■ **WORK TO BE COMPLETED**: Images are to be left out; everything else in the records gets copied exactly.

GIVEN DATA Start Marker

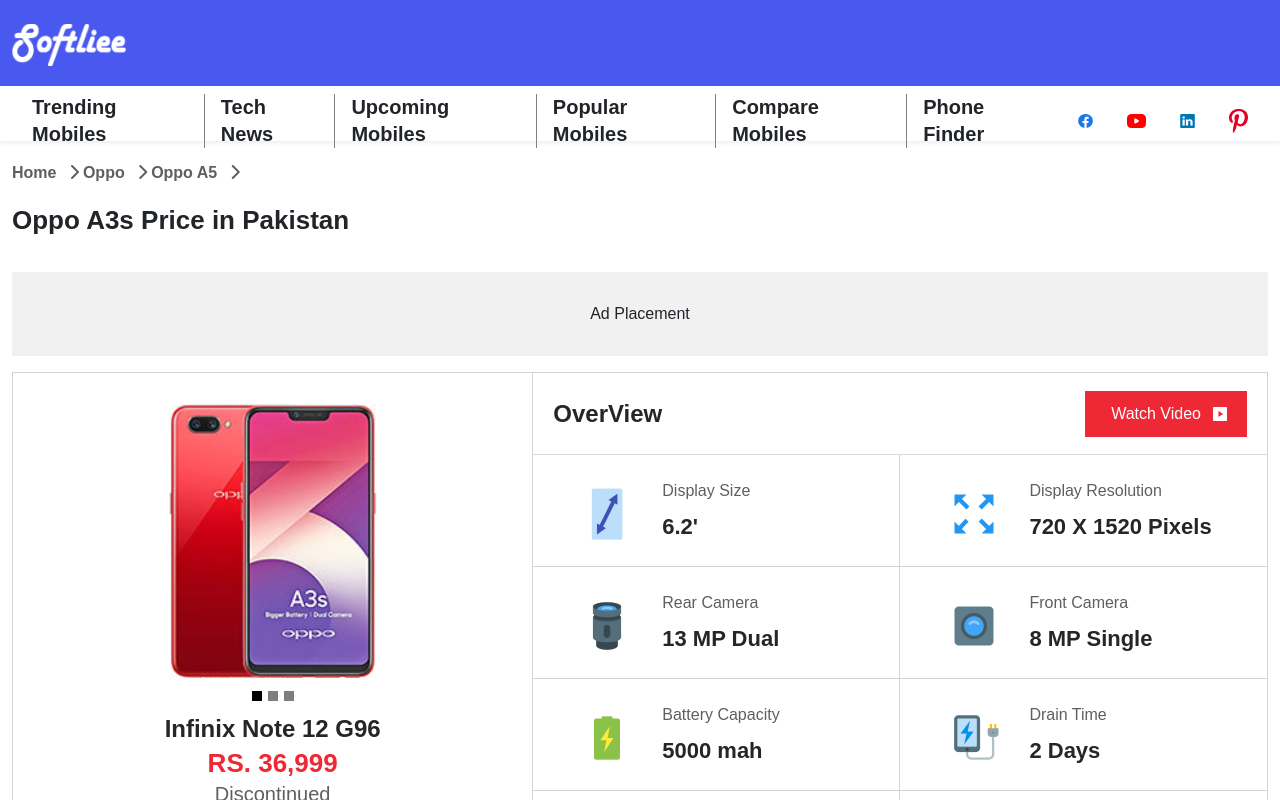
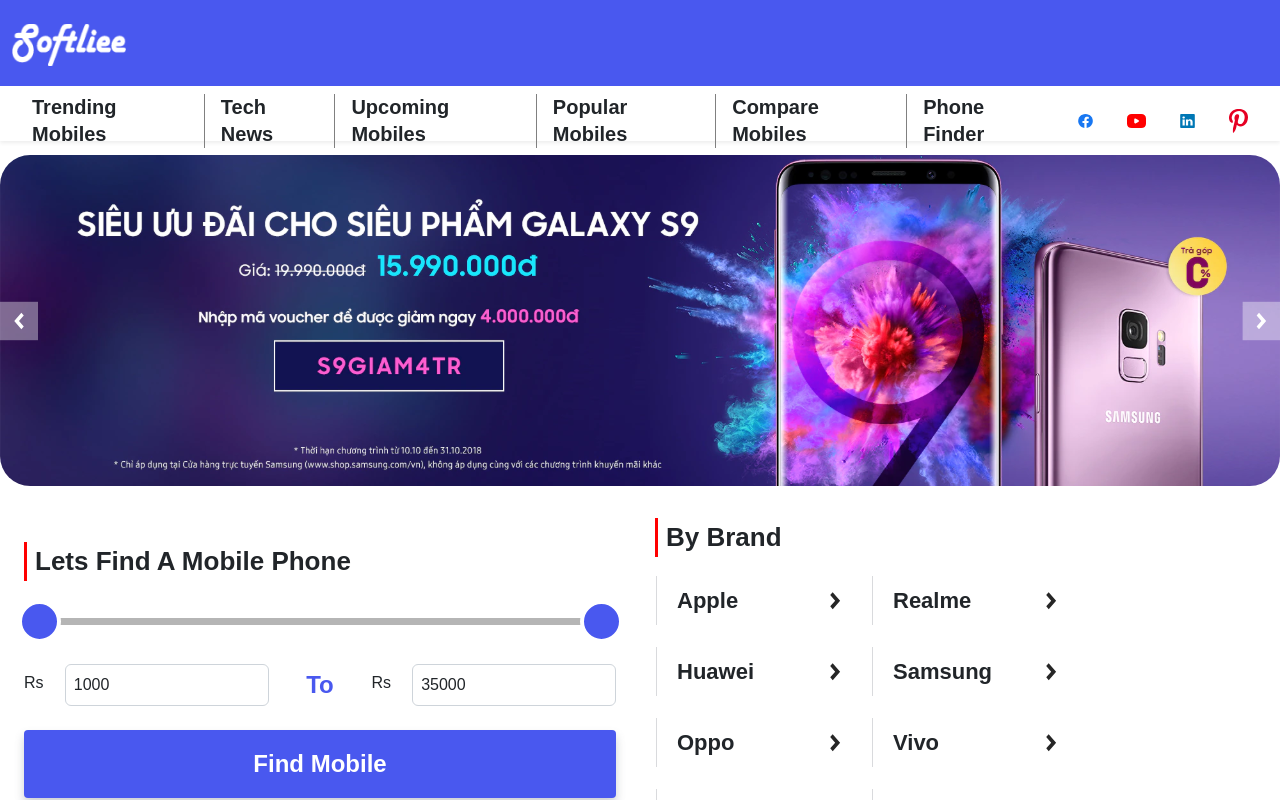
Before and after one commit to ahmer70/softliee, a React (Create React App) app: page /product_page in a window 1280 px wide. Shown: the top 800 px of the page. Built offline with nearby package versions, Linux system fonts and the light colour scheme.

Commit message:
Configure React app for deployment to GitHub Pages

```diff
--- a/src/App.js
+++ b/src/App.js
@@ -36,7 +36,7 @@
           <div className='mobile-mode-off'>
             <MobileMenu />
           </div>
-          {/* <HomePage /> */}
+          <HomePage />
 
           <Routes>
             <Route exact path="/" element={<HomePage />} />
--- a/src/components/MobileRange.js
+++ b/src/components/MobileRange.js
@@ -1,7 +1,6 @@
 import React from "react";
 import "sanitize.css";
-// import "./styles.scss";
-import InputRange from "react-input-range";
+
 import Slider from "@material-ui/core/Slider";
 import { makeStyles } from "@material-ui/core/styles";
 
@@ -44,7 +43,6 @@
 );
 
 const MobileRange = () => {
-    const [val, setVal] = React.useState({ min: 0, max: 100 });
 
     const [val2, setVal2] = React.useState([1000, 35000]);
 
```
Also changed, not shown: 7 other files (tests, documents, lock files or other folders).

GIVEN DATA End Marker

■ **RESULT OF THE TASK**:
Before and after one commit to ahmer70/softliee, a React (Create React App) app: page /product_page in a window 1280 px wide. Shown: the top 800 px of the page. Built offline with nearby package versions, Linux system fonts and the light colour scheme.

Commit message:
Configure React app for deployment to GitHub Pages

```diff
--- a/src/App.js
+++ b/src/App.js
@@ -36,7 +36,7 @@
           <div className='mobile-mode-off'>
             <MobileMenu />
           </div>
-          {/* <HomePage /> */}
+          <HomePage />
 
           <Routes>
             <Route exact path="/" element={<HomePage />} />
--- a/src/components/MobileRange.js
+++ b/src/components/MobileRange.js
@@ -1,7 +1,6 @@
 import React from "react";
 import "sanitize.css";
-// import "./styles.scss";
-import InputRange from "react-input-range";
+
 import Slider from "@material-ui/core/Slider";
 import { makeStyles } from "@material-ui/core/styles";
 
@@ -44,7 +43,6 @@
 );
 
 const MobileRange = () => {
-    const [val, setVal] = React.useState({ min: 0, max: 100 });
 
     const [val2, setVal2] = React.useState([1000, 35000]);
 
```
Also changed, not shown: 7 other files (tests, documents, lock files or other folders).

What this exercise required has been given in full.